RAW DATA:

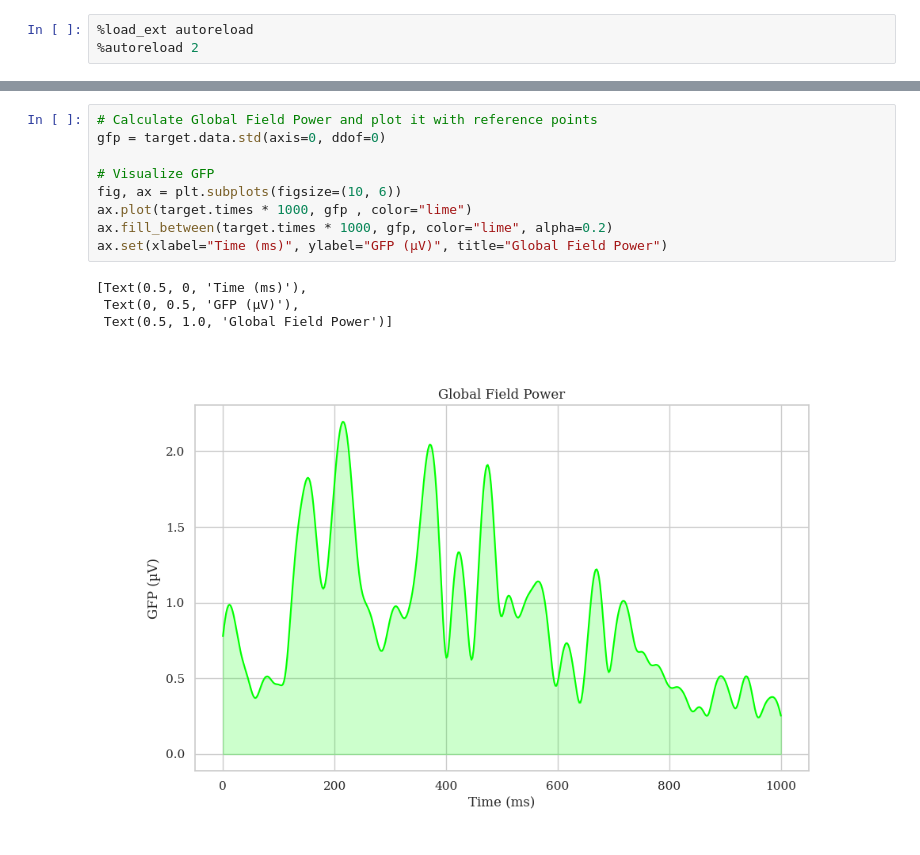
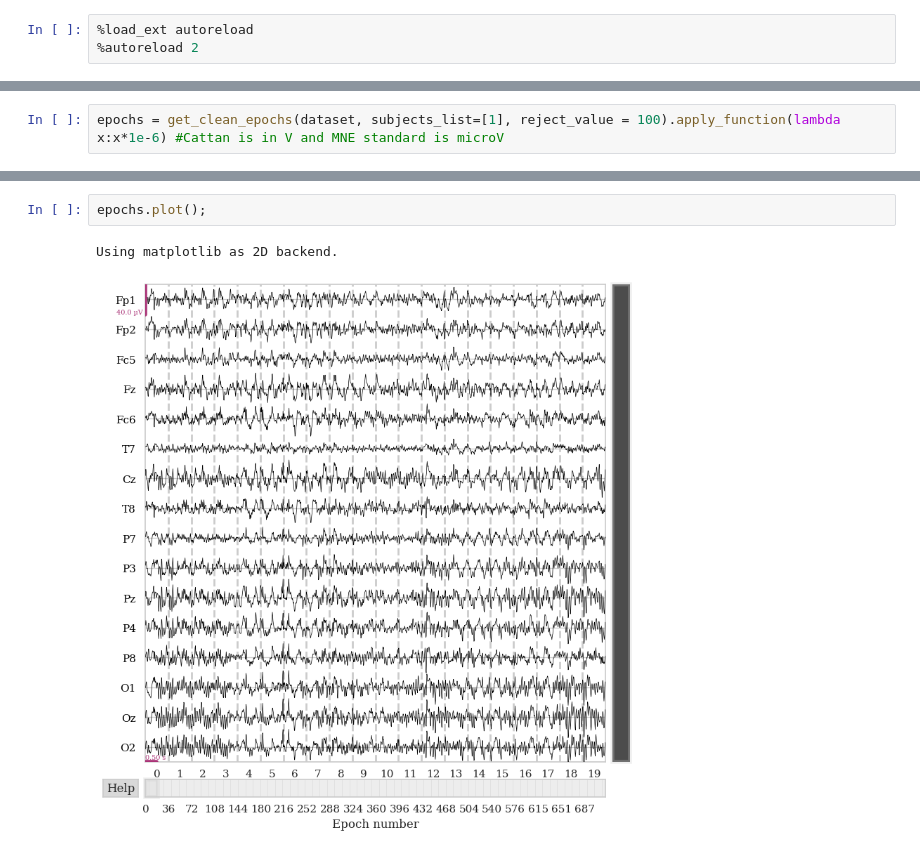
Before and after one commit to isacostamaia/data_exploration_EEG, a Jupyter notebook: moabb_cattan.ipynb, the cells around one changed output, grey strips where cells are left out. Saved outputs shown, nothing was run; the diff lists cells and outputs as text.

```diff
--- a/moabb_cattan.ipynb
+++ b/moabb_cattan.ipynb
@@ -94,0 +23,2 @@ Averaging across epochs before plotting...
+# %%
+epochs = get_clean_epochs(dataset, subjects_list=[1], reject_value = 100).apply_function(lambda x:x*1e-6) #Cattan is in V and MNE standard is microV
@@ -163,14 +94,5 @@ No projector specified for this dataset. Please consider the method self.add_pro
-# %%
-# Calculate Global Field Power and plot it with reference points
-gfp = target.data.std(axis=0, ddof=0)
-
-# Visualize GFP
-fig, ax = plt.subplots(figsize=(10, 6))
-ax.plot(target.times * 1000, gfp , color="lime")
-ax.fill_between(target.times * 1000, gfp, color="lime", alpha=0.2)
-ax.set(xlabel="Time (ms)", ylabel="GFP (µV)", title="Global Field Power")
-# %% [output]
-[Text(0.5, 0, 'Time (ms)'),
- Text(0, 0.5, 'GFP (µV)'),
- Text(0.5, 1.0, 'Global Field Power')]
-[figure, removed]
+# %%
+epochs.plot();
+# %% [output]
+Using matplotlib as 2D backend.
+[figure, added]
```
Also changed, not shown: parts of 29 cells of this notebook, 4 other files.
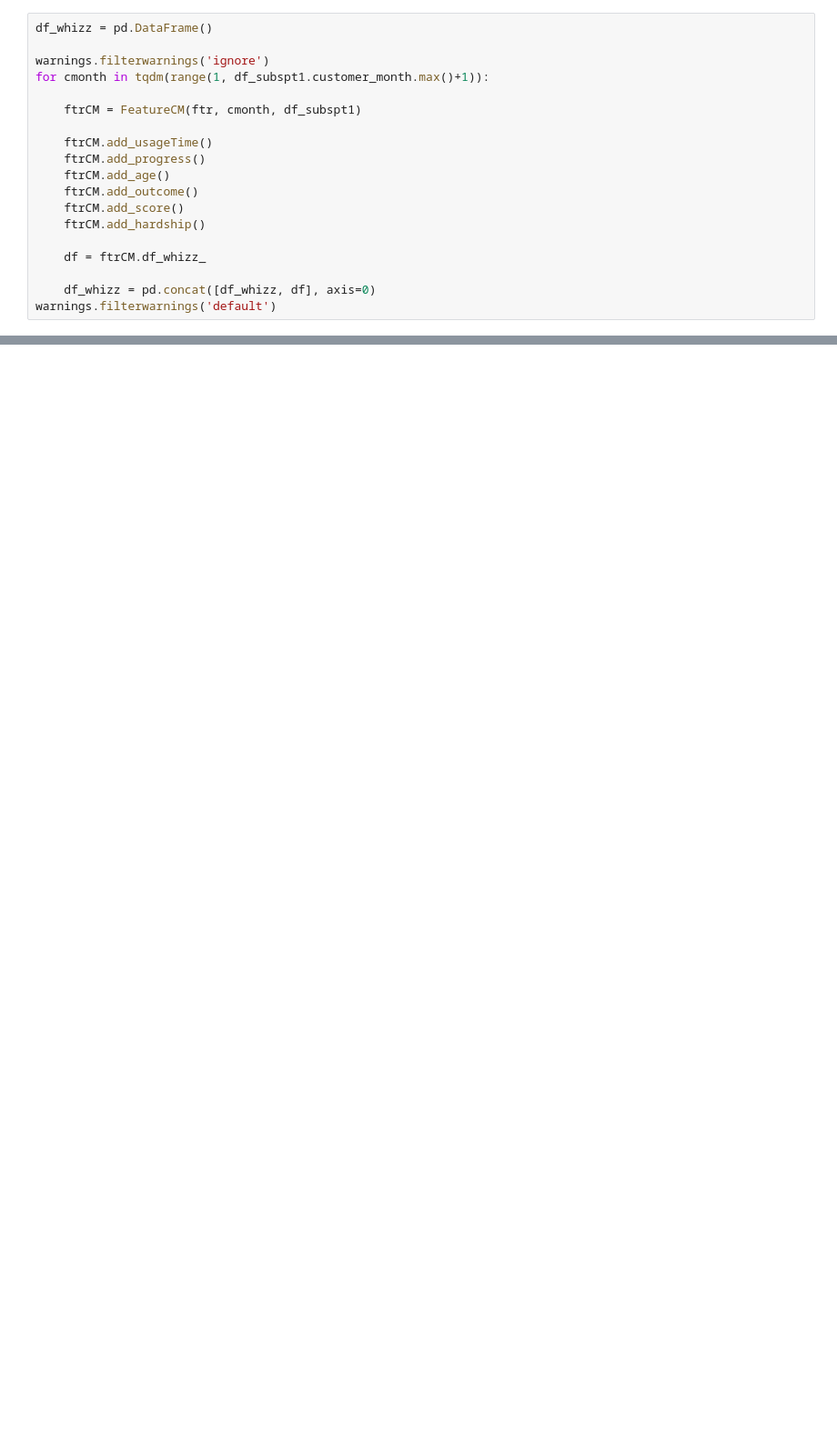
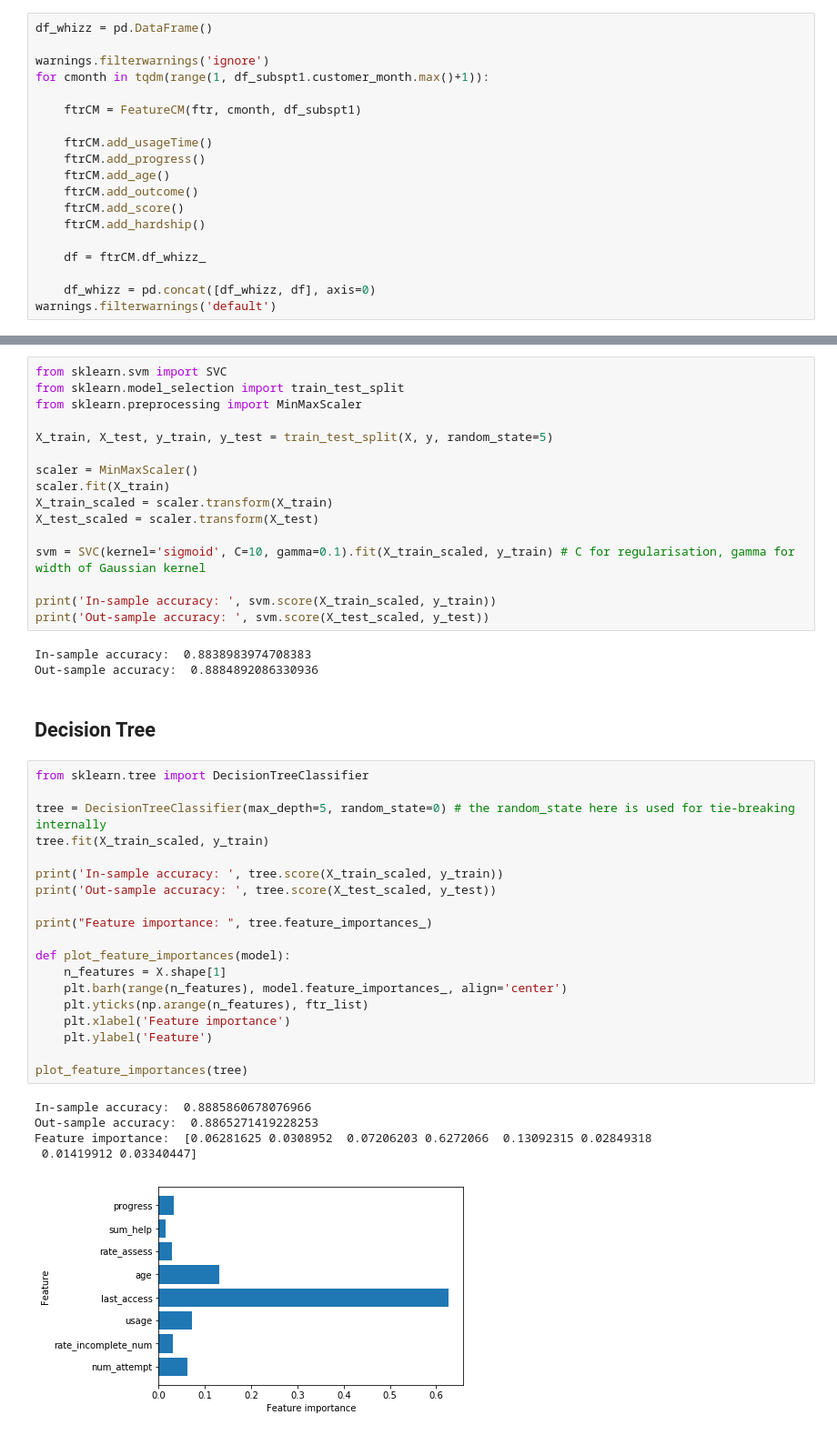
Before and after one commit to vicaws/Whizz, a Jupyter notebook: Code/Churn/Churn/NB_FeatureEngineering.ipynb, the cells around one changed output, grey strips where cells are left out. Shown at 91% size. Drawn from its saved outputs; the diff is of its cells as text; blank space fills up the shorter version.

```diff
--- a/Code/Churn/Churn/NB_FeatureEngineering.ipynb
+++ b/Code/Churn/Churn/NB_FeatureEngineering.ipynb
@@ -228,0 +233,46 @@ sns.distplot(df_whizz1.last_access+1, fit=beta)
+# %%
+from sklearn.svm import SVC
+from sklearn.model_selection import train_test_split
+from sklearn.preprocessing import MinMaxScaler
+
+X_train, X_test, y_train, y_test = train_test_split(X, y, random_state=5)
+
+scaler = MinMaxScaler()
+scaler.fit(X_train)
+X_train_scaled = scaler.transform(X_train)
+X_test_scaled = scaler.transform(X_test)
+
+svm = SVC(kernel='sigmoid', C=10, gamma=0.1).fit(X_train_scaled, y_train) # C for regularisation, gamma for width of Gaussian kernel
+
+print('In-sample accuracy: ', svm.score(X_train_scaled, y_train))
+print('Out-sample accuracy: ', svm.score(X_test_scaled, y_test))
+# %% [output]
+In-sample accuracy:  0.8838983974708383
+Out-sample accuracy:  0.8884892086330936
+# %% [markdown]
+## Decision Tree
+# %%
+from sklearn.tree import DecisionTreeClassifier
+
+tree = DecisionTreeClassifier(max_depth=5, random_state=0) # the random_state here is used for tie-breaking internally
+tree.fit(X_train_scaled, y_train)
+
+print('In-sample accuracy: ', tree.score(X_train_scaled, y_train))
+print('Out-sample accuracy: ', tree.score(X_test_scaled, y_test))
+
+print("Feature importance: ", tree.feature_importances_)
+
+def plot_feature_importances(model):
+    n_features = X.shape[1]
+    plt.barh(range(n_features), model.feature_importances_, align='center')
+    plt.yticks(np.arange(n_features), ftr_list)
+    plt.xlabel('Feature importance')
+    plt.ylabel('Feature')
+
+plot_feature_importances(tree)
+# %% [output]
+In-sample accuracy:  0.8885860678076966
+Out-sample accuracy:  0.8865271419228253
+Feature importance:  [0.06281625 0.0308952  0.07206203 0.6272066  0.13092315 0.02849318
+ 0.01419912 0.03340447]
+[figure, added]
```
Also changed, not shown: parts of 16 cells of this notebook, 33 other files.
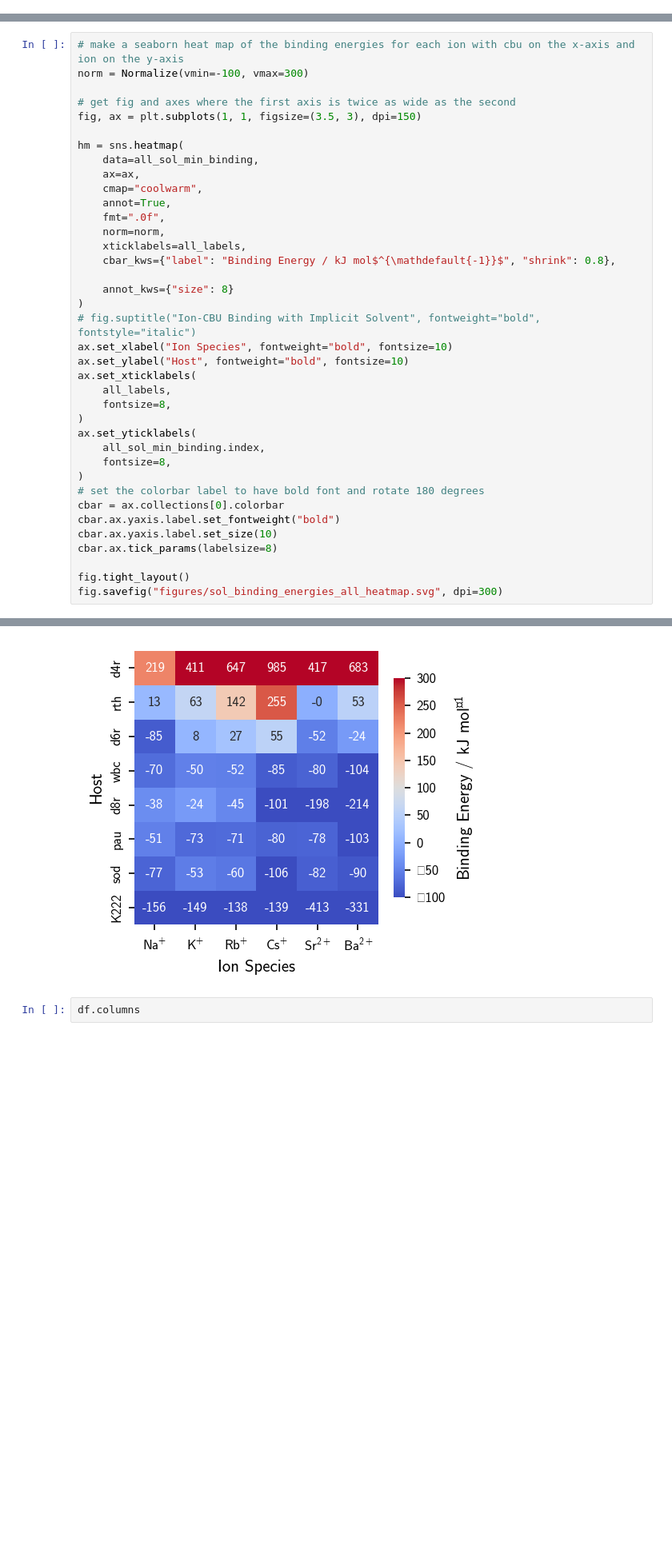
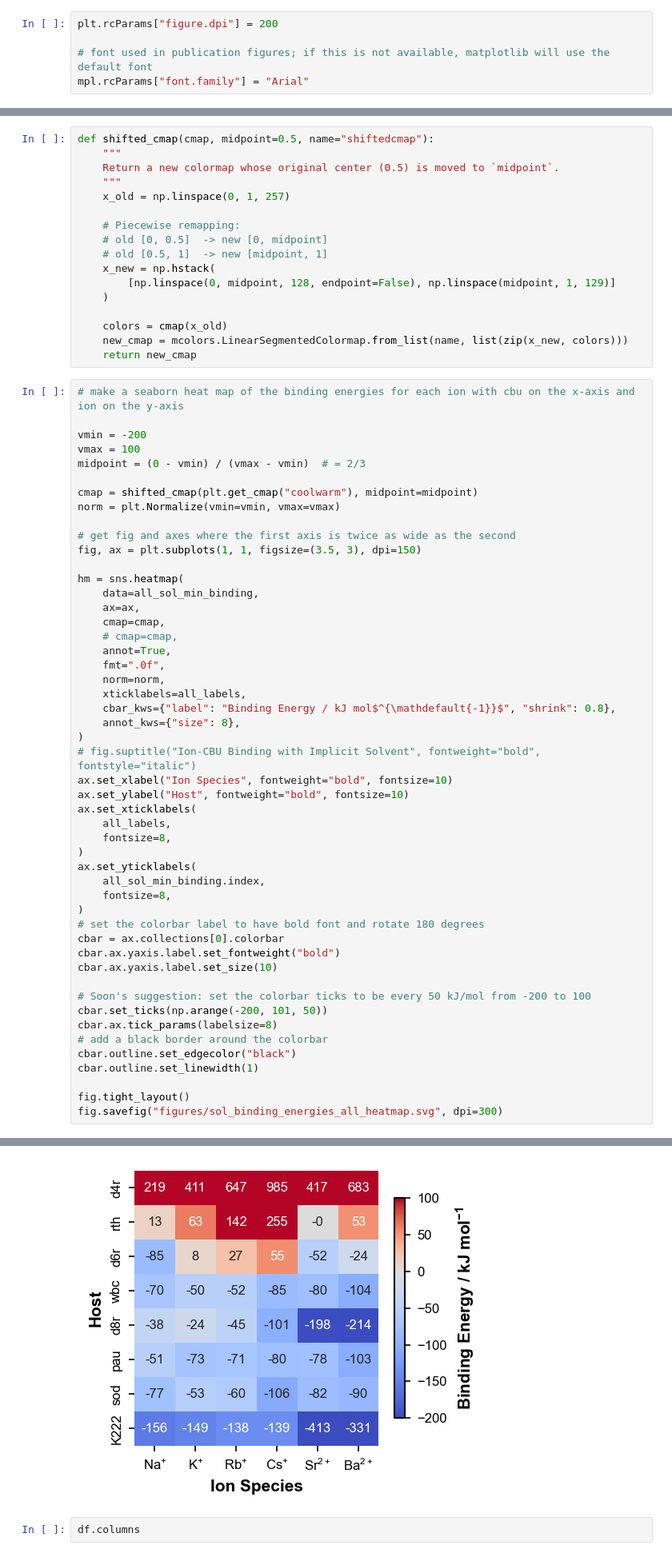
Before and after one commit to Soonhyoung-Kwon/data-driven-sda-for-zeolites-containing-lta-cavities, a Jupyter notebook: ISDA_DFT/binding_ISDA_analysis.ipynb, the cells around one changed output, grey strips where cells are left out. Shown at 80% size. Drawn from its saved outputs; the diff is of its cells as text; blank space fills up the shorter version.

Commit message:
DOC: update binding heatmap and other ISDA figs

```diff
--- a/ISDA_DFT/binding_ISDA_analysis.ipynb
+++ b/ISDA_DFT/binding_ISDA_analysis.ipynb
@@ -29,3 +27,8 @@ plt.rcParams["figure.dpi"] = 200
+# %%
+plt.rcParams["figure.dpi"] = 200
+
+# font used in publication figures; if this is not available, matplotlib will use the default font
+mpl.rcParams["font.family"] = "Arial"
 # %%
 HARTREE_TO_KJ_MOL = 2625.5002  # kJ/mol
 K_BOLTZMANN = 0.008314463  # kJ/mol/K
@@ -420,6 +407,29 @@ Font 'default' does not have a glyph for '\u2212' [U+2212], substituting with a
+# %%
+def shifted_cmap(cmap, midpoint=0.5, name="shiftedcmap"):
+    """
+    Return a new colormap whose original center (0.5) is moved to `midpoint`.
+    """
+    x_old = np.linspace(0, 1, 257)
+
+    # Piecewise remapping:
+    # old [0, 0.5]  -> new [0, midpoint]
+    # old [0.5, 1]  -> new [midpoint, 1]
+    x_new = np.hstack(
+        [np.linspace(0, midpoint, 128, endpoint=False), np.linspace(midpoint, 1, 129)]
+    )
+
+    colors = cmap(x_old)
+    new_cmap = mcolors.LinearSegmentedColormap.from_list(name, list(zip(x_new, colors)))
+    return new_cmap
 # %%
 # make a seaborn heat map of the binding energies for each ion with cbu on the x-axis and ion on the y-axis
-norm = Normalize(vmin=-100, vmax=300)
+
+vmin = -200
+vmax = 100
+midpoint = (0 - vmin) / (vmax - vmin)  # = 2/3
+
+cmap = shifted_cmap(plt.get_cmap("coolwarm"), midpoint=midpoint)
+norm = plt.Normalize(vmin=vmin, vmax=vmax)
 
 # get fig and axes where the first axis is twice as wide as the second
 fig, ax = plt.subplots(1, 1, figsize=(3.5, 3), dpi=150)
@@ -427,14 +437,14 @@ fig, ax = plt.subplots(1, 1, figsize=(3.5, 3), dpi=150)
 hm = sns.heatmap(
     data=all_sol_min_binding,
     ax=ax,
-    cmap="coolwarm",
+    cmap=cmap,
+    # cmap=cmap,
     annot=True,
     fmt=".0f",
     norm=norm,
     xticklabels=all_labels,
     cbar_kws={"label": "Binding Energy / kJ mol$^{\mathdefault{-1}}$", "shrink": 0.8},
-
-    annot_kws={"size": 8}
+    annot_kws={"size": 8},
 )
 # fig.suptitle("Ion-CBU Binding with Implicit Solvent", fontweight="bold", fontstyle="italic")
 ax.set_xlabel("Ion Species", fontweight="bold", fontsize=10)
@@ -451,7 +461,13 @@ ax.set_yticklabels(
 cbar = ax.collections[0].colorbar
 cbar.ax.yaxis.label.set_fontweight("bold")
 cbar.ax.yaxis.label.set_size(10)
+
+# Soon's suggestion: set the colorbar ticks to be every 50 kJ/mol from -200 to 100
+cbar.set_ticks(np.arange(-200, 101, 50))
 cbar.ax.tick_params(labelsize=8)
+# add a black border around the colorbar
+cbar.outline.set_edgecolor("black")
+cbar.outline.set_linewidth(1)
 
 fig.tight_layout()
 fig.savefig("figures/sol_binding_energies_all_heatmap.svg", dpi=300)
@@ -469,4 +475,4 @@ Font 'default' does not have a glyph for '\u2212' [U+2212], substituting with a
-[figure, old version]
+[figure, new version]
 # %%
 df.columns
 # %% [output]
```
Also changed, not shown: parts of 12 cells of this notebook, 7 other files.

WHAT IS NEEDED: Lines with the word "ipynb" in them should be copied from the preceding records.

OUTPUT:
Before and after one commit to isacostamaia/data_exploration_EEG, a Jupyter notebook: moabb_cattan.ipynb, the cells around one changed output, grey strips where cells are left out. Saved outputs shown, nothing was run; the diff lists cells and outputs as text.
--- a/moabb_cattan.ipynb
+++ b/moabb_cattan.ipynb
Before and after one commit to vicaws/Whizz, a Jupyter notebook: Code/Churn/Churn/NB_FeatureEngineering.ipynb, the cells around one changed output, grey strips where cells are left out. Shown at 91% size. Drawn from its saved outputs; the diff is of its cells as text; blank space fills up the shorter version.
--- a/Code/Churn/Churn/NB_FeatureEngineering.ipynb
+++ b/Code/Churn/Churn/NB_FeatureEngineering.ipynb
Before and after one commit to Soonhyoung-Kwon/data-driven-sda-for-zeolites-containing-lta-cavities, a Jupyter notebook: ISDA_DFT/binding_ISDA_analysis.ipynb, the cells around one changed output, grey strips where cells are left out. Shown at 80% size. Drawn from its saved outputs; the diff is of its cells as text; blank space fills up the shorter version.
--- a/ISDA_DFT/binding_ISDA_analysis.ipynb
+++ b/ISDA_DFT/binding_ISDA_analysis.ipynb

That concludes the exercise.